■ **WORK ITEM**
Your answer must restate each entry below word for word, with no pictures in it.

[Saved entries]

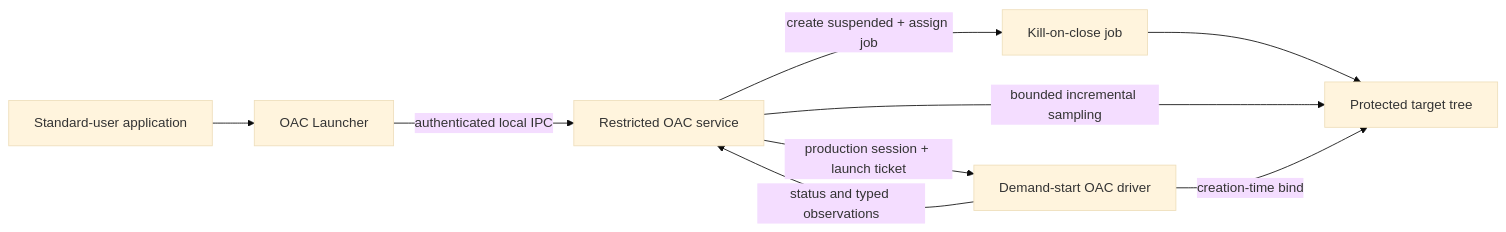
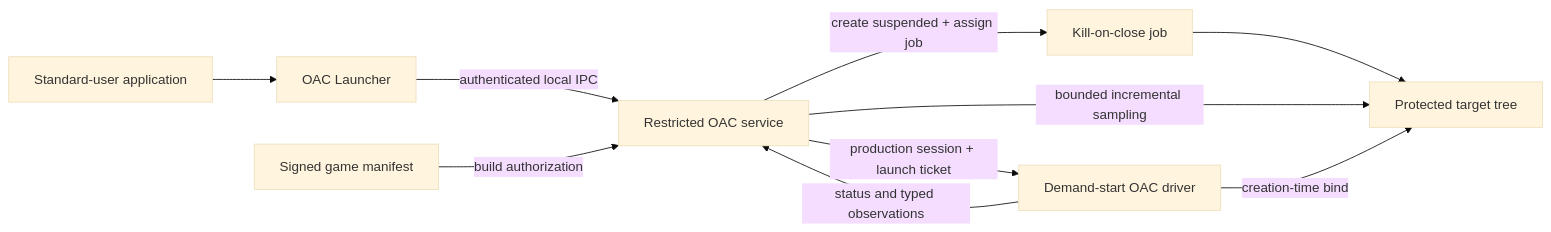
The diagram in README.md (lauralex/OAC), drawn with Mermaid (base theme) before and after one commit. The commit also changed other lines of this file and 32 other files, not shown here.

Commit message:
Authorize launches with signed game manifests

````diff
--- a/README.md
+++ b/README.md
@@ -41,11 +41,12 @@
 ```mermaid
 flowchart LR
     User["Standard-user application"] --> Launcher["OAC Launcher"]
     Launcher -->|"authenticated local IPC"| Service["Restricted OAC service"]
+    Manifest["Signed game manifest"] -->|"build authorization"| Service
     Service -->|"production session + launch ticket"| Driver["Demand-start OAC driver"]
     Service -->|"create suspended + assign job"| Job["Kill-on-close job"]
     Job --> Target["Protected target tree"]
     Service -->|"bounded incremental sampling"| Target
     Driver -->|"creation-time bind"| Target
     Driver -->|"status and typed observations"| Service
 ```
````
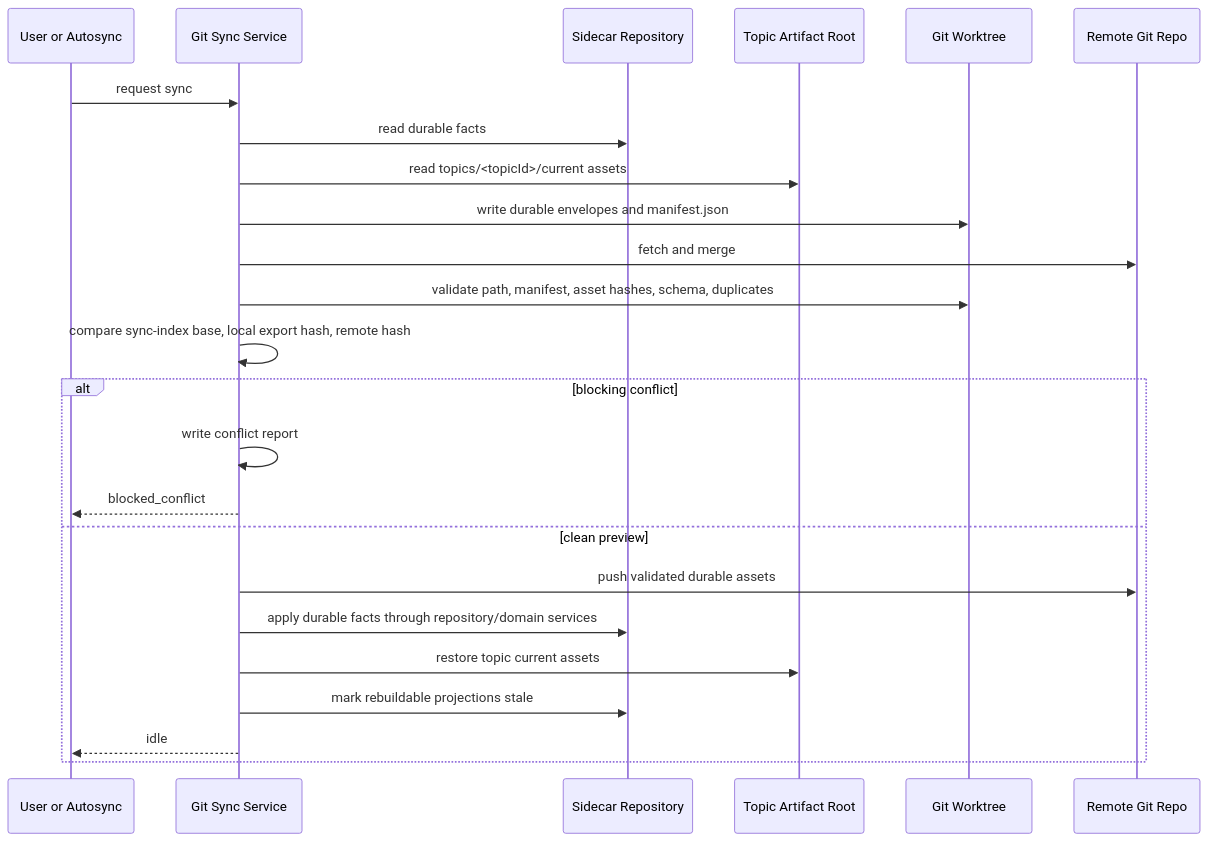
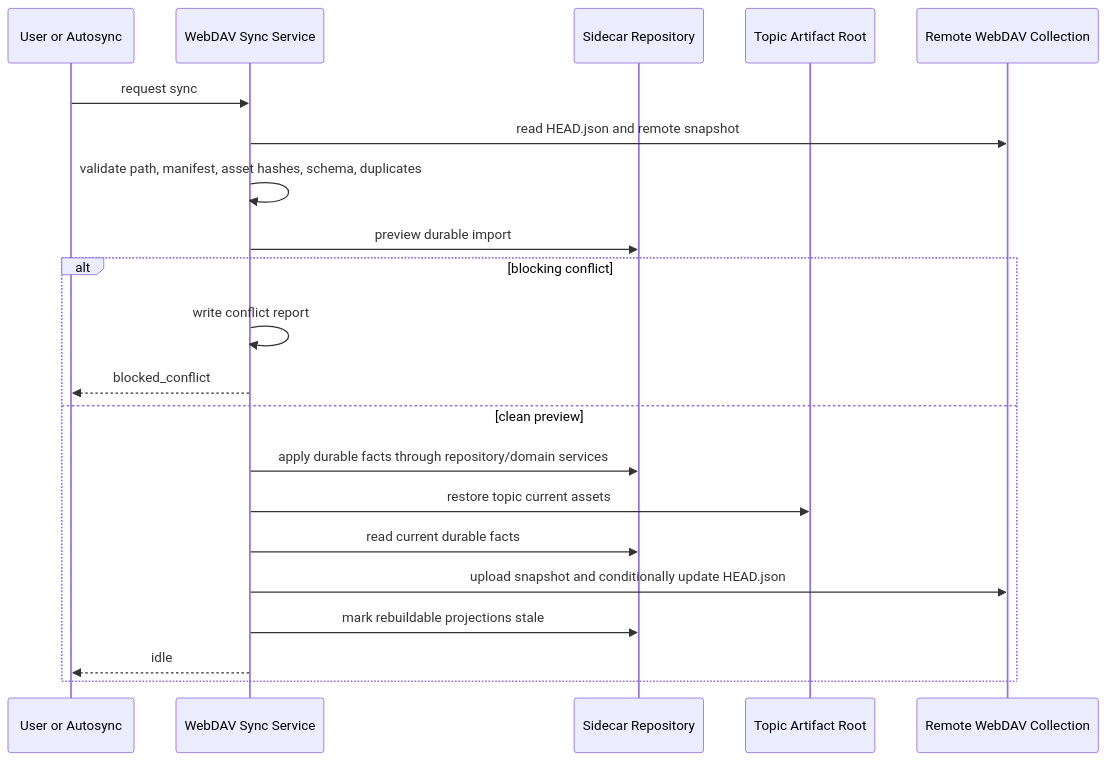
One commit to leike0813/zotero-agents changed the eighth of 9 diagrams in doc/synthesis-layer/sequences.md. Above: the diagram before and after it, drawn with Mermaid. The commit also changed other lines of this file and 177 other files, not shown here.

````diff
--- a/doc/synthesis-layer/sequences.md
+++ b/doc/synthesis-layer/sequences.md
@@ -225,27 +225,24 @@
 ```mermaid
 sequenceDiagram
   participant U as User or Autosync
-  participant G as Git Sync Service
+  participant W as WebDAV Sync Service
   participant S as Sidecar Repository
   participant A as Topic Artifact Root
-  participant W as Git Worktree
-  participant R as Remote Git Repo
+  participant R as Remote WebDAV Collection
 
-  U->>G: request sync
-  G->>S: read durable facts
-  G->>A: read topics/<topicId>/current assets
-  G->>W: write durable envelopes and manifest.json
-  G->>R: fetch and merge
-  G->>W: validate path, manifest, asset hashes, schema, duplicates
-  G->>G: compare sync-index base, local export hash, remote hash
+  U->>W: request sync
+  W->>R: read HEAD.json and remote snapshot
+  W->>W: validate path, manifest, asset hashes, schema, duplicates
+  W->>S: preview durable import
   alt blocking conflict
-    G->>G: write conflict report
-    G-->>U: blocked_conflict
+    W->>W: write conflict report
+    W-->>U: blocked_conflict
   else clean preview
-    G->>R: push validated durable assets
-    G->>S: apply durable facts through repository/domain services
-    G->>A: restore topic current assets
-    G->>S: mark rebuildable projections stale
-    G-->>U: idle
+    W->>S: apply durable facts through repository/domain services
+    W->>A: restore topic current assets
+    W->>S: read current durable facts
+    W->>R: upload snapshot and conditionally update HEAD.json
+    W->>S: mark rebuildable projections stale
+    W-->>U: idle
   end
 ```
````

■ **EXERCISE RESULT**
The diagram in README.md (lauralex/OAC), drawn with Mermaid (base theme) before and after one commit. The commit also changed other lines of this file and 32 other files, not shown here.

Commit message:
Authorize launches with signed game manifests

````diff
--- a/README.md
+++ b/README.md
@@ -41,11 +41,12 @@
 ```mermaid
 flowchart LR
     User["Standard-user application"] --> Launcher["OAC Launcher"]
     Launcher -->|"authenticated local IPC"| Service["Restricted OAC service"]
+    Manifest["Signed game manifest"] -->|"build authorization"| Service
     Service -->|"production session + launch ticket"| Driver["Demand-start OAC driver"]
     Service -->|"create suspended + assign job"| Job["Kill-on-close job"]
     Job --> Target["Protected target tree"]
     Service -->|"bounded incremental sampling"| Target
     Driver -->|"creation-time bind"| Target
     Driver -->|"status and typed observations"| Service
 ```
````
One commit to leike0813/zotero-agents changed the eighth of 9 diagrams in doc/synthesis-layer/sequences.md. Above: the diagram before and after it, drawn with Mermaid. The commit also changed other lines of this file and 177 other files, not shown here.

````diff
--- a/doc/synthesis-layer/sequences.md
+++ b/doc/synthesis-layer/sequences.md
@@ -225,27 +225,24 @@
 ```mermaid
 sequenceDiagram
   participant U as User or Autosync
-  participant G as Git Sync Service
+  participant W as WebDAV Sync Service
   participant S as Sidecar Repository
   participant A as Topic Artifact Root
-  participant W as Git Worktree
-  participant R as Remote Git Repo
+  participant R as Remote WebDAV Collection
 
-  U->>G: request sync
-  G->>S: read durable facts
-  G->>A: read topics/<topicId>/current assets
-  G->>W: write durable envelopes and manifest.json
-  G->>R: fetch and merge
-  G->>W: validate path, manifest, asset hashes, schema, duplicates
-  G->>G: compare sync-index base, local export hash, remote hash
+  U->>W: request sync
+  W->>R: read HEAD.json and remote snapshot
+  W->>W: validate path, manifest, asset hashes, schema, duplicates
+  W->>S: preview durable import
   alt blocking conflict
-    G->>G: write conflict report
-    G-->>U: blocked_conflict
+    W->>W: write conflict report
+    W-->>U: blocked_conflict
   else clean preview
-    G->>R: push validated durable assets
-    G->>S: apply durable facts through repository/domain services
-    G->>A: restore topic current assets
-    G->>S: mark rebuildable projections stale
-    G-->>U: idle
+    W->>S: apply durable facts through repository/domain services
+    W->>A: restore topic current assets
+    W->>S: read current durable facts
+    W->>R: upload snapshot and conditionally update HEAD.json
+    W->>S: mark rebuildable projections stale
+    W-->>U: idle
   end
 ```
````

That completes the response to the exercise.